If you've been on the mezzanine, you've probably noticed some major changes were made to the campus board. Not only have we doubled the surface area to add a peg board, we've also added high end lattices from Tension. Before going into more detail, let's discuss the utility of the campus board and it’s origin.
Like most sports, rock climbing requires technical, mental and physical abilities. Needless to say that climbing requires some upper body strength! An experienced climber will add a campus board work-out to his/her training program to improve their climbing performance. On a campus board, the climbing is done without use of one's feet. The wall is slightly angled and climbing is done on wood slats with the use of finger strength only. This training board was invented by Wolfgang Gullich a German climber whose goal was to increase finger strength to send his project Action Directe (5.14d), a very difficult route in Frankenjura, Germany.
Today, the campus board has evolved so that climbers of all levels can include in their training programs. This was made possible by making thicker slats. However, the campus board being a technical training tool, there is a high risk of injuries when not used properly. This is due to the high intensity power required to climb each slat. Here are some tips to reduce the risk of injuries :
Moderation. Fatigue becomes a risk factor in long sessions. Keep your workout limited to an hour at most.
Strength. If you find it very difficult to hang off of the first slat, it’s preferable you do not attempt a climb until you've built up your strength enough to comfortably do it.
Rest. A campus board training is about 50% rest and 50% power work out.
Movement. Even when tired, it is important to focus on doing each movement correctly.
Never full crimp.
- Campus board training once to twice a week should be enough.
Though all the principles discussed above also apply to its use, the pegboard is used for a different type of training. The peg board is less taxing on the fingers since pegs are used to climb up, thus making it the wrong tool to develop finger strength. Pegboard training does require sufficient “lock-off” strength in order to easily aim for the next hole. Progressing on a pegboard requires controlled power movements which are less dynamic than those used in campus board training. However the pegboard does allows for more gymnastic type trainings, composed of movements that aren't as accessible on the campus board (lateral movements, movements requiring arm crosses.)
Don’t be discouraged, it is normal for the campus/peg board training to be difficult even if you are an experienced climber. Despite the new configuration of the campus board, it is important to remember that it is an advanced and challenging training tool. It’s use is intended for serious climbers with a good amount of strength who wish to work on very specific finger strength techniques.
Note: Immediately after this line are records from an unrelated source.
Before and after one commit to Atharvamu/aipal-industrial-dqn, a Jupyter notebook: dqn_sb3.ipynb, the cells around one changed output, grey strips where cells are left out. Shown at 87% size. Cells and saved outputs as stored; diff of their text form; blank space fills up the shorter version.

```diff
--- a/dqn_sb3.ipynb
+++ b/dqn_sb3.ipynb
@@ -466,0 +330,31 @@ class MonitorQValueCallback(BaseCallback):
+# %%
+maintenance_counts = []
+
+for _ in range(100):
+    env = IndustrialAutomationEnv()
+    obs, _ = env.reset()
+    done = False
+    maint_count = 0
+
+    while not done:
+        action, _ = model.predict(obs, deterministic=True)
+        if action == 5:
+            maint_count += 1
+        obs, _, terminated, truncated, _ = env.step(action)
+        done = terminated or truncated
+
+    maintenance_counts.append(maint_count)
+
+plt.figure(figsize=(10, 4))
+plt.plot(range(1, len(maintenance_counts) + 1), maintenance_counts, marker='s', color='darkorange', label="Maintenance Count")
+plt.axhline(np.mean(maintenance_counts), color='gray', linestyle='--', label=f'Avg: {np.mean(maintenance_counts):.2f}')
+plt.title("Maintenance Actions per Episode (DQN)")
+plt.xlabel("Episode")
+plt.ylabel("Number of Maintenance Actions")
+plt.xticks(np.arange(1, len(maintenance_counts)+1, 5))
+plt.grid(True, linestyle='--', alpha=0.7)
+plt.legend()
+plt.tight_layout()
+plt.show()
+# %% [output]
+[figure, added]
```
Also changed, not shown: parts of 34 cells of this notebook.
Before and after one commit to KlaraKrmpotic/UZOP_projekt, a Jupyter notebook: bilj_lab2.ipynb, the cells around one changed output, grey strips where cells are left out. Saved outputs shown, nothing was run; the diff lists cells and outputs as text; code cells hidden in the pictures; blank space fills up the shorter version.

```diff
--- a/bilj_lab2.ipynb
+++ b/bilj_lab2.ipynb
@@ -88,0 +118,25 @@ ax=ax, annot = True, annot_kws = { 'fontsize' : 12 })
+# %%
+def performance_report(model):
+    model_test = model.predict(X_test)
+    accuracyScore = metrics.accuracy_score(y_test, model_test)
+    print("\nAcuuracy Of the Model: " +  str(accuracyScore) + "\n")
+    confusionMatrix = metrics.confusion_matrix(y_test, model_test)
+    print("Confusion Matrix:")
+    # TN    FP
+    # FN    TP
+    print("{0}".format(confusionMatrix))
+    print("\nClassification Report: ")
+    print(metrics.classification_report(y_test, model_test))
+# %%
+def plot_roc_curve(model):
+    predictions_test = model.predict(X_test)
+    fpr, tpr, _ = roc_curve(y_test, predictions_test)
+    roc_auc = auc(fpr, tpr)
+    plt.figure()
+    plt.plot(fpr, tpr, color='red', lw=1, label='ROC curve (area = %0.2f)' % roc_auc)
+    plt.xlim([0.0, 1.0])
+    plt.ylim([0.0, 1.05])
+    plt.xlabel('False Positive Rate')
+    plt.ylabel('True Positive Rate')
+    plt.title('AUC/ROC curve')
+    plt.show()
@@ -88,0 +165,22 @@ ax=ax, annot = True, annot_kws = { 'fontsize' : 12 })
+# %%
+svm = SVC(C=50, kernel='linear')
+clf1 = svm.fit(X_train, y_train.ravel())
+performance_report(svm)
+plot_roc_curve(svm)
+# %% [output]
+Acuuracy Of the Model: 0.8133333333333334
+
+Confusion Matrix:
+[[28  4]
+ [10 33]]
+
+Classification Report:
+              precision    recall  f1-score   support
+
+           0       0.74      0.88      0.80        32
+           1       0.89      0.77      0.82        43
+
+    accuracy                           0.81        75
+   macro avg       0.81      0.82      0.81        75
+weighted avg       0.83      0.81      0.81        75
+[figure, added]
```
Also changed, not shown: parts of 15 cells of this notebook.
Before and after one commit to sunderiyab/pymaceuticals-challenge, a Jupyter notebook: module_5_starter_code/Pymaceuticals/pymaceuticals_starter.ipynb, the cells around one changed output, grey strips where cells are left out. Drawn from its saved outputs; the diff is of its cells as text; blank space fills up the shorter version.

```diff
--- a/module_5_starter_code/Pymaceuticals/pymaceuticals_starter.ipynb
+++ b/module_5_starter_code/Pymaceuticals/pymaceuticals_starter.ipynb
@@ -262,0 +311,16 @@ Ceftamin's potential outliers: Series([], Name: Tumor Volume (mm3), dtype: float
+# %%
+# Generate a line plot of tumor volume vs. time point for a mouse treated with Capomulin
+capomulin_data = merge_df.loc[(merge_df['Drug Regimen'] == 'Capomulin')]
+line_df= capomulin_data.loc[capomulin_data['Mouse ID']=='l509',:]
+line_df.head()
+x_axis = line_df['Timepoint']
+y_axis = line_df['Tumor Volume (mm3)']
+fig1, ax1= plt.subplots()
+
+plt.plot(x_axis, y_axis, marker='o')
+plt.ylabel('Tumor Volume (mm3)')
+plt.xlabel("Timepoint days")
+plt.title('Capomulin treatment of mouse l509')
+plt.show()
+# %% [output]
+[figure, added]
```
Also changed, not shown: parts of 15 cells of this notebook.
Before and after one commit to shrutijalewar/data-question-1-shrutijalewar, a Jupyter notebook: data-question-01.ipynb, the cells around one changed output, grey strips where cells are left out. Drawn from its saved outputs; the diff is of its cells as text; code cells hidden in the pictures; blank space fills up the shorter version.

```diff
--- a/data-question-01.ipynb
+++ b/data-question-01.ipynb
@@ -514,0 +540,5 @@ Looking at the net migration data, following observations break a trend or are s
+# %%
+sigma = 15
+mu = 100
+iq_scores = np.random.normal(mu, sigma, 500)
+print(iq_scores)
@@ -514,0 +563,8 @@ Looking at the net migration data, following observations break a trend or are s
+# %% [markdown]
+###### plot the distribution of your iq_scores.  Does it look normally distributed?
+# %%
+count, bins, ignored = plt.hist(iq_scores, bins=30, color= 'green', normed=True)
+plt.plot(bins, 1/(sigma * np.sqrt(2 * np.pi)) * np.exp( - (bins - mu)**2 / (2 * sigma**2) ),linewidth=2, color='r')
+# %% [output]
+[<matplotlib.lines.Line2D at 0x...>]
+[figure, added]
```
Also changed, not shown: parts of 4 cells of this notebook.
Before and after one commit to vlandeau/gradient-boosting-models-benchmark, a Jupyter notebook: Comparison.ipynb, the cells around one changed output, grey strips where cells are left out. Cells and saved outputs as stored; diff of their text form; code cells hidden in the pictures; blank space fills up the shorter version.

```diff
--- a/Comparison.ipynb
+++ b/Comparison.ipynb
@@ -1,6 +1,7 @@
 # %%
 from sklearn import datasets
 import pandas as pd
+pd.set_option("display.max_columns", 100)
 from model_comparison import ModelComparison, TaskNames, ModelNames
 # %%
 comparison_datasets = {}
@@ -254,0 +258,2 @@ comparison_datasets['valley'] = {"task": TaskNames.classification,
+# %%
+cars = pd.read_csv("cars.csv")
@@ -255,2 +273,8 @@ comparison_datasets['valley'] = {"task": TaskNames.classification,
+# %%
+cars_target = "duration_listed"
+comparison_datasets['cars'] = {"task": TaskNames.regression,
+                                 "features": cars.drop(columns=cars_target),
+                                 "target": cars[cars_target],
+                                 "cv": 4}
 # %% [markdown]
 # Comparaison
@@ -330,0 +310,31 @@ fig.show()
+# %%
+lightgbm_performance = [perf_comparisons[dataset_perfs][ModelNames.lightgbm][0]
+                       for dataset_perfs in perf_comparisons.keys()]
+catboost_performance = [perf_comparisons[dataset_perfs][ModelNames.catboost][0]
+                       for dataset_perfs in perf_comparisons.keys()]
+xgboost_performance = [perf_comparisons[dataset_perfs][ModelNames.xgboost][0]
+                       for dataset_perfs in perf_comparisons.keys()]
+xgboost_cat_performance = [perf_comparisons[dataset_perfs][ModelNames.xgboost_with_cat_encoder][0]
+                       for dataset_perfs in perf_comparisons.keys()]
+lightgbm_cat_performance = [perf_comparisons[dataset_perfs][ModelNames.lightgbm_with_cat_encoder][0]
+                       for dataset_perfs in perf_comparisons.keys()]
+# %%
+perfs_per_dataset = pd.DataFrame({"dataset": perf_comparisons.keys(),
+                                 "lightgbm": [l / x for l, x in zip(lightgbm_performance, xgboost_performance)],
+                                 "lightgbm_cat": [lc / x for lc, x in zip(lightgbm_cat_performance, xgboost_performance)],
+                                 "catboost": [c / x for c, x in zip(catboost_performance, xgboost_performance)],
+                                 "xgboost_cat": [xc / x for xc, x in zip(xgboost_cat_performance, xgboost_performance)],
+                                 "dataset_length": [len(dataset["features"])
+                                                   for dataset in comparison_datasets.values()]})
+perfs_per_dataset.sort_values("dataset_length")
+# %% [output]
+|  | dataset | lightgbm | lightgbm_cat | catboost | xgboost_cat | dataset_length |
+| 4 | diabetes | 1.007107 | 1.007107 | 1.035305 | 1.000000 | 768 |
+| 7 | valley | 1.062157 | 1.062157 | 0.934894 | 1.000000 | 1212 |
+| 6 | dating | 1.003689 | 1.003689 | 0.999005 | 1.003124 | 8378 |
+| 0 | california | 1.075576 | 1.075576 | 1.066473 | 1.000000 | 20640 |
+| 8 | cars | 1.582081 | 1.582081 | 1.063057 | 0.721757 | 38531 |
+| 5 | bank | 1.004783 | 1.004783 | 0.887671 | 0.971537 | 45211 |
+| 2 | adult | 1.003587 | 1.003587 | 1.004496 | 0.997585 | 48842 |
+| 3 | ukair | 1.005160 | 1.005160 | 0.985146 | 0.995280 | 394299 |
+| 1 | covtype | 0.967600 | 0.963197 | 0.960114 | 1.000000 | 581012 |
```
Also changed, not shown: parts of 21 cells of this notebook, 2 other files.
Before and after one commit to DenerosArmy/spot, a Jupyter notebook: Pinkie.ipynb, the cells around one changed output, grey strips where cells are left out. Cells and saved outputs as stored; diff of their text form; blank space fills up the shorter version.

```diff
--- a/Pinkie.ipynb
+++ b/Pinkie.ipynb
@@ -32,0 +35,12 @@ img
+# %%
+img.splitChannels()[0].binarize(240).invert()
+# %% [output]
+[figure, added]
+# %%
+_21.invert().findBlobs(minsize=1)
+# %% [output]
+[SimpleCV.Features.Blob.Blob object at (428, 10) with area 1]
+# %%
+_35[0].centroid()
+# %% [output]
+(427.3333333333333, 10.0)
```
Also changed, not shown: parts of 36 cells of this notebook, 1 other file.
If you have any questions, don't hesitate to ask our coaches Marco and Phil.